Canada Launches A Startup Visa To Lure Entrepreneurs
Rock Center Fellow Vivek Wadhwa spoke with Nick Leiber from Business Week-Bloomberg on a new pilot program out of Canada, which allows foreign nationals with funding from a government approved list of venture capital firms to apply for immediate permanent residency, and the amount of jobs is could potentially create.
Warning to Silicon Valley and Bangalore: Canada wants to poach your entrepreneurs. The country, which already has one of the world’s most open immigration policies, began accepting applications for a new visa for highly skilled entrepreneurs on April 1. Under the pilot program, foreign nationals with funding from a government-approved list of about two dozen Canadian venture capital firms or angel investor groups can apply for immediate permanent residency. “If a Canadian venture capitalist is going to invest in a startup, we’d rather that business [be located] in Canada than India or Silicon Valley or somewhere else overseas,” says Jason Kenney, Canada’s citizenship, immigration, and multiculturalism minister.

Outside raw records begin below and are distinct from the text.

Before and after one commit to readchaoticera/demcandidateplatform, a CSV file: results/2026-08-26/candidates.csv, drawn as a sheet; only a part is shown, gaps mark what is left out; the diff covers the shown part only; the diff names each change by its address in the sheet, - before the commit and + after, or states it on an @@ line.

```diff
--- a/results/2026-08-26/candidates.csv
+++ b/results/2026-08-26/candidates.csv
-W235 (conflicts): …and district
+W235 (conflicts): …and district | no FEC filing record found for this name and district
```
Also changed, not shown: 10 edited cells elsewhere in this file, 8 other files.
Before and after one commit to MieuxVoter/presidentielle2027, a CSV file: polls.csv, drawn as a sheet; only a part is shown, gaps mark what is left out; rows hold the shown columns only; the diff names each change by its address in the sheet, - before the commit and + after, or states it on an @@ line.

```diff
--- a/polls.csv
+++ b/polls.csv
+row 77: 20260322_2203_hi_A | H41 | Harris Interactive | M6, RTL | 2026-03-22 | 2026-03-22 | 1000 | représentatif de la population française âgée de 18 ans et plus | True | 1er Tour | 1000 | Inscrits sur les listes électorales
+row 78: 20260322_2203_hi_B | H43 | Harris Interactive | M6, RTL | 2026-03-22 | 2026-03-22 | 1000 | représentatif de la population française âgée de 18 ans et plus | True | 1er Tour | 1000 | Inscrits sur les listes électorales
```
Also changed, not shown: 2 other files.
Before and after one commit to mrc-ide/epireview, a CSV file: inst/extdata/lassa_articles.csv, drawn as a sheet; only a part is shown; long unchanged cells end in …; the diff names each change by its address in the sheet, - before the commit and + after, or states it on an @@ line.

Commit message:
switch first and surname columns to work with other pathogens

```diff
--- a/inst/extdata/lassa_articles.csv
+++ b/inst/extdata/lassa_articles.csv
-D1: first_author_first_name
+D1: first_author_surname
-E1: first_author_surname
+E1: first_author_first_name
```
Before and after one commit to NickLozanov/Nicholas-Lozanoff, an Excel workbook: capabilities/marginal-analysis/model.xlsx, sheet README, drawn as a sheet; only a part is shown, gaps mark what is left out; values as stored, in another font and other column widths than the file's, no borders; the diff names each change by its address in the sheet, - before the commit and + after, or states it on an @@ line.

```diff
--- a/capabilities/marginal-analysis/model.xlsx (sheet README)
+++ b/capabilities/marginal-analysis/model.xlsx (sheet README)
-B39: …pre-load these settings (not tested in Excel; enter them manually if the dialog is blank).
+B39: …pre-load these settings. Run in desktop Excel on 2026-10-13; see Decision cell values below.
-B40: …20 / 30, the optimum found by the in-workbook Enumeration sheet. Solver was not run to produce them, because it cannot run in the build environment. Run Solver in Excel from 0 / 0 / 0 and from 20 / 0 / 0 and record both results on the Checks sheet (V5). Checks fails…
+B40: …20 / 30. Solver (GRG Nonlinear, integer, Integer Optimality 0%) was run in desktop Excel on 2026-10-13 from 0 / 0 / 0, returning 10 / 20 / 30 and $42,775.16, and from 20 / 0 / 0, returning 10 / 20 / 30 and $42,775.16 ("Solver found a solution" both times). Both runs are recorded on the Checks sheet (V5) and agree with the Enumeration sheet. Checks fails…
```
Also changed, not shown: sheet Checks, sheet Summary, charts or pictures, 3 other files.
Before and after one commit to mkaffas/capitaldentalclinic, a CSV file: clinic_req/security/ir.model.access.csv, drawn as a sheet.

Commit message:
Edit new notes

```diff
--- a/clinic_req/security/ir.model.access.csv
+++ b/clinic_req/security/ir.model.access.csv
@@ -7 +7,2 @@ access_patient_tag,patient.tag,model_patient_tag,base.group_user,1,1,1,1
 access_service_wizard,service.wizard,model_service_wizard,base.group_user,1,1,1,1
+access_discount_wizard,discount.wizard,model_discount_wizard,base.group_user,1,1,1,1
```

The country joins a growing list of nations, including Australia, Chile, and the U.K., that have recently introduced or revamped visas designed to woo foreign entrepreneurs. Unlike Canada, most only grant permanent residency once startups can prove they’re having a positive economic impact—an assessment usually based on the number of well-paying jobs created.
The law would create up to 75,000 visas for immigrant entrepreneurs who invest at least $100,000 in or raise that amount for their ventures. The Kauffman Foundation, a Kansas City (Mo.)-based organization that supports entrepreneurship, estimates that 500,000 to 1.6 million new jobs could be created as a result of the program over the next decade. "This can lead to tens of thousands of new startups," says Vivek Wadhwa, an academic and the author of The Immigrant Exodus: Why America Is Losing the Global Race to Capture Entrepreneurial Talent, in an e-mail. "It will do wonders for the economy without costing taxpayers a cent."